b) Middle muscle

The fibers course superomedially and conjoin with the fibers from 1. to the linea alba.

c) Deepest muscle

Transverse fibers, also conjoining with the linea alba.

  • Both the anterior and posterior aspect of each of the three oblique abdominal muscles is covered by its own thin fascia, and 3. at its posterior aspect the strong transversalis fascia. It invests the abdominal cavity and cephalad becomes the diaphragmatic fascia and posteriorly the thoracolumbar fascia. Caudad it attaches to the iliac crest and becomes the endopelvic fascia.
  • Long, straight, paired abdominal muscle divided by 3 – 4 transverse tendinous intersections ("six-pack")
  • Triangular rudimentary muscle caudad and anterior to 4. between the pubic bone and linea alba.

2. Fascias and peritoneum
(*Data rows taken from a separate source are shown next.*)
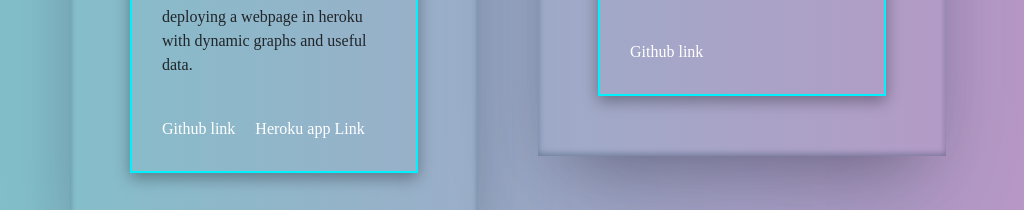
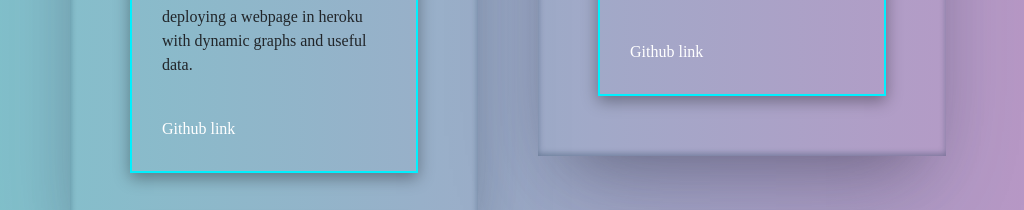
Before and after one commit to whitexgod/React-CV, a React (Create React App) app: page /project in a window 1280 px wide. Shown: the part 4628-4838 px from the top of the page, without its empty margins (132-1156 px from the left). Built offline with nearby package versions, Linux system fonts and the light colour scheme; a web font is replaced by a local one.

Commit message:
adding new project

```diff
--- a/src/My_components/Projects/project_list.js
+++ b/src/My_components/Projects/project_list.js
@@ -46,7 +46,7 @@ const projects_list = [
         title: "Project-Corona virus analysis in heroku app",
         image: "https://media2.giphy.com/media/dVuyBgq2z5gVBkFtDc/giphy.gif",
         url1: "https://github.com/whitexgod/Covid-19",
-        url2: "https://covid19-analysis123.herokuapp.com/",
+        url2: "",
         description: "Working with the pandemic data set of 2020 outbreak and deploying a webpage in heroku with dynamic graphs and useful data."
     },
     {
```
Muscles 4. and 5. are invested by the rectus sheath formed by the 3 oblique abdominal muscles 1.–3. The superior ¾ of 4. are completely invested by the rectus sheath, while the latter only covers the anterior aspect of the inferior ¼ below the arcuate line. The posterior aspect of 4. is only covered by the transversalis fascia and peritoneum. In its superior ¾ the anterior lamina of the rectus sheath is formed by 1. and half of 2., while the posterior lamina is formed by both 2. and 3.

Transversalis fascia and peritoneum are separated by the extraperitoneal space, the extent of which may markedly differ depending on the location. The retroperitoneal abdominal organs are found in the retroperitoneum. At the anterior abdominal wall the slender retroperitoneum often is known as the preperitoneal space (e.g., at the deep inguinal orifice).
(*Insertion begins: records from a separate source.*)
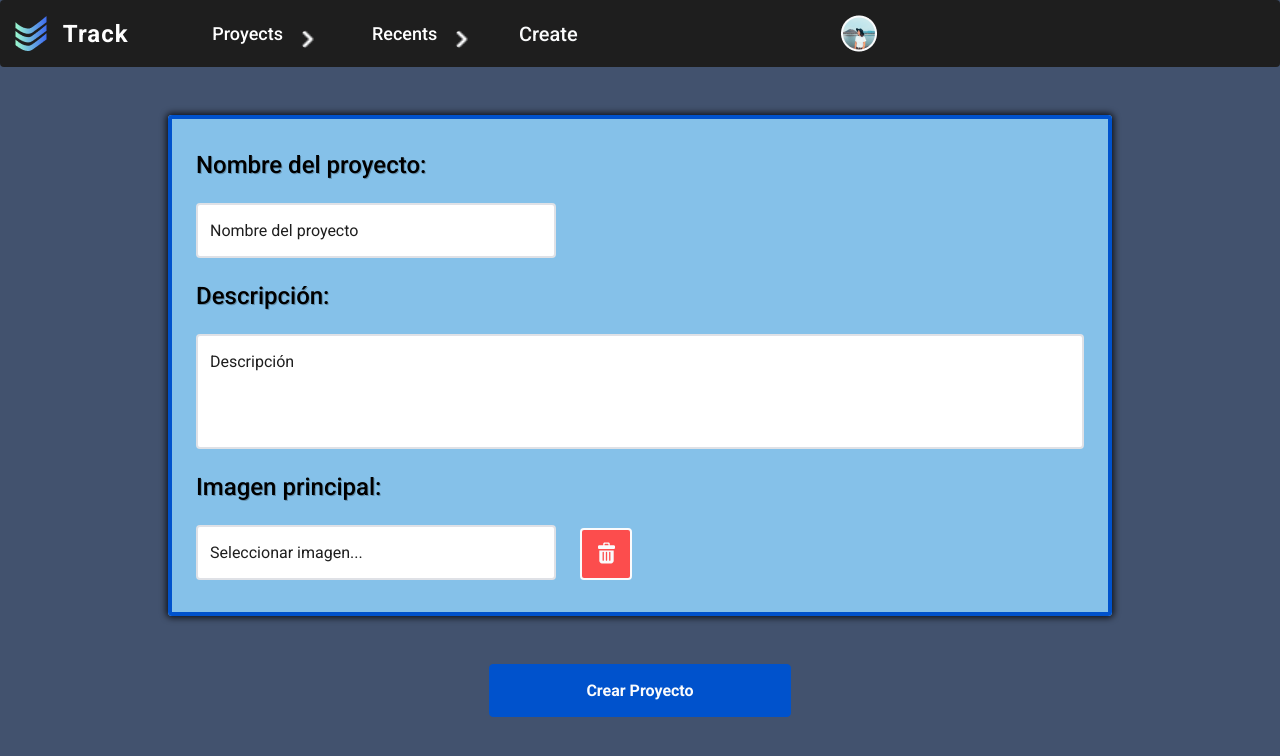
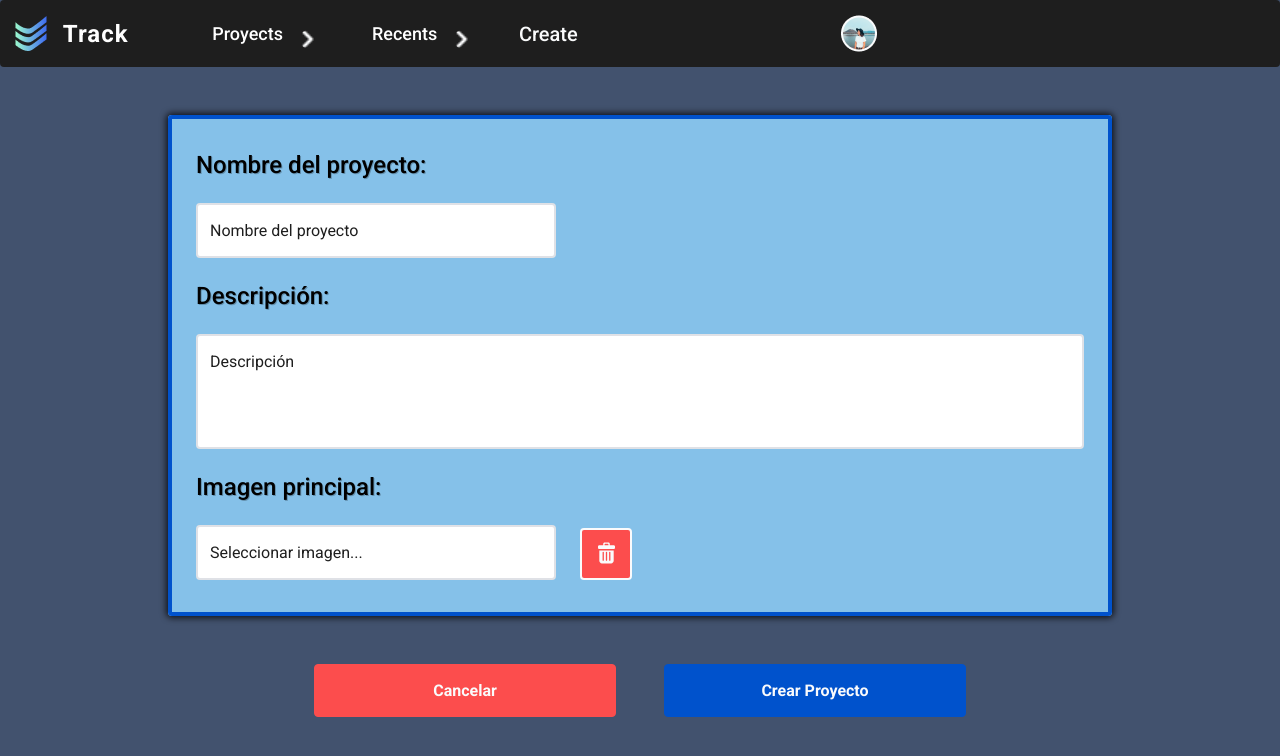
Before and after one commit to No-Country/S12-15-T-Java-React, a Next.js app in the folder frontend/: page /login/1/create-workspace in a window 1280 px wide. Shown: the top 756 px of the page. Built offline with nearby package versions, Linux system fonts and the light colour scheme; no server answers.

Commit message:
fix: aggregate cancel button

```diff
--- a/frontend/src/app/login/[id]/create-workspace/page.jsx
+++ b/frontend/src/app/login/[id]/create-workspace/page.jsx
@@ -1,6 +1,7 @@
 'use client';
 import { useEffect, useState } from 'react';
 import { useRouter } from 'next/navigation';
+import Link from 'next/link';
 import FormInputGroup from '@/components/create/FormInputGroup';
 import styles from '@/styles/createworkspace.module.css';
 import Button from '@/components/Button';
@@ -61,9 +62,18 @@ const CreateWorkSpace = () => {
 					description={description}
 					setDescription={setDescription}
 				/>
-				<Button className={styles.btn_create} type="submit" disabled={loading}>
-					{loading ? 'Cargando...' : 'Crear Proyecto'}
-				</Button>
+				<div className={styles.group_btn_content}>
+					<Button
+						className={styles.btn_create}
+						type="submit"
+						disabled={loading}
+					>
+						{loading ? 'Cargando...' : 'Crear Proyecto'}
+					</Button>
+					<Link href={`/login/${userId}/home`}>
+						<Button className={styles.btn_cancel}>Cancelar</Button>
+					</Link>
+				</div>
 			</form>
 		</div>
 	);
--- a/frontend/src/styles/createworkspace.module.css
+++ b/frontend/src/styles/createworkspace.module.css
@@ -110,11 +110,17 @@
 	-moz-box-shadow: 0px 0px 6px 2px rgba(0, 0, 0, 0.75);
 }
 
+.group_btn_content {
+    display: flex;
+    flex-direction: row-reverse;
+    justify-content: center;
+    gap: 3rem;
+}
+
 .btn_create {
 	background-color: var(--blue);
 	color: var(--white);
 	width: 302px;
-	margin: 0 auto;
 	padding: 1rem 0.75rem;
 	font-family: 'Roboto', sans-serif;
 	font-size: 1rem;
@@ -127,6 +133,25 @@
 
 .btn_create:hover {
 	background-color: var(--mazarine-blue);
+	color: var(--white);
+}
+
+.btn_cancel {
+	background-color: var(--red);
+	color: var(--white);
+	width: 302px;
+	padding: 1rem 0.75rem;
+	font-family: 'Roboto', sans-serif;
+	font-size: 1rem;
+	font-weight: 700;
+	text-align: center;
+	border: 1px solid var(--red);
+	border-radius: 4px;
+	cursor: pointer;
+}
+
+.btn_cancel:hover {
+	background-color: var(--pink);
 	color: var(--white);
 }
 
@@ -151,6 +176,12 @@
 
 	.container_input_content label {
 		font-size: 1.25rem;
+	}
+
+	.group_btn_content {
+		flex-direction: column;
+    	align-items: center;
+		gap: 1.5rem;
 	}
 }
 
@@ -179,11 +210,17 @@
 
 	.container_input_content input,
 	.input_img,
-	.btn_create {
+	.group_btn_content a,
+	.btn_create,
+	.btn_cancel {
 		width: 100%;
 	}
 
 	.container_input_content textarea {
 		height: 75px;
 	}
+
+	.group_btn_content {
+		gap: 1rem;
+	}
 }
```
The peritoneum (parietal serosa) invests the completely enclosed peritoneal cavity (exception: tube openings in women), and as visceral peritoneum it invests the intraperitoneal organs. Inferior to the umbilicus it forms three folds:

  • The single median umbilical fold (obliterated urachus/allantoic stalk)
  • The paired medial umbilical fold (former umbilical artery)
  • The paired lateral umbilical fold (inferior epigastric vessels)

3. Innervation and blood supply

The anterior abdominal wall is innervated by the anterior branches of spinal nerves Th7 – Th11, Th12 (subcostal nerve) and L1 (iliohypogastric nerve and ilioinguinal nerve).

Its cephalic superficial blood supply comes from the internal thoracic artery (→ musculophrenic artery), while caudad the blood is supplied by the superficial epigastric artery and superficial circumflex iliac artery (both branches of the femoral artery). The deep layers are supplied cephalad by the superior epigastric artery (internal thoracic artery), laterally from the intercostal vessels and caudad from the inferior epigastric artery and deep circumflex iliac artery (both branches of the external iliac artery). Venous drainage is via the corresponding (eponymous) veins.


Prof. Gebhard Reis, MD

Medical School (Department of Medicine)

Institute of Anatomy and Clinical Morphology/Head

Witten/Herdecke University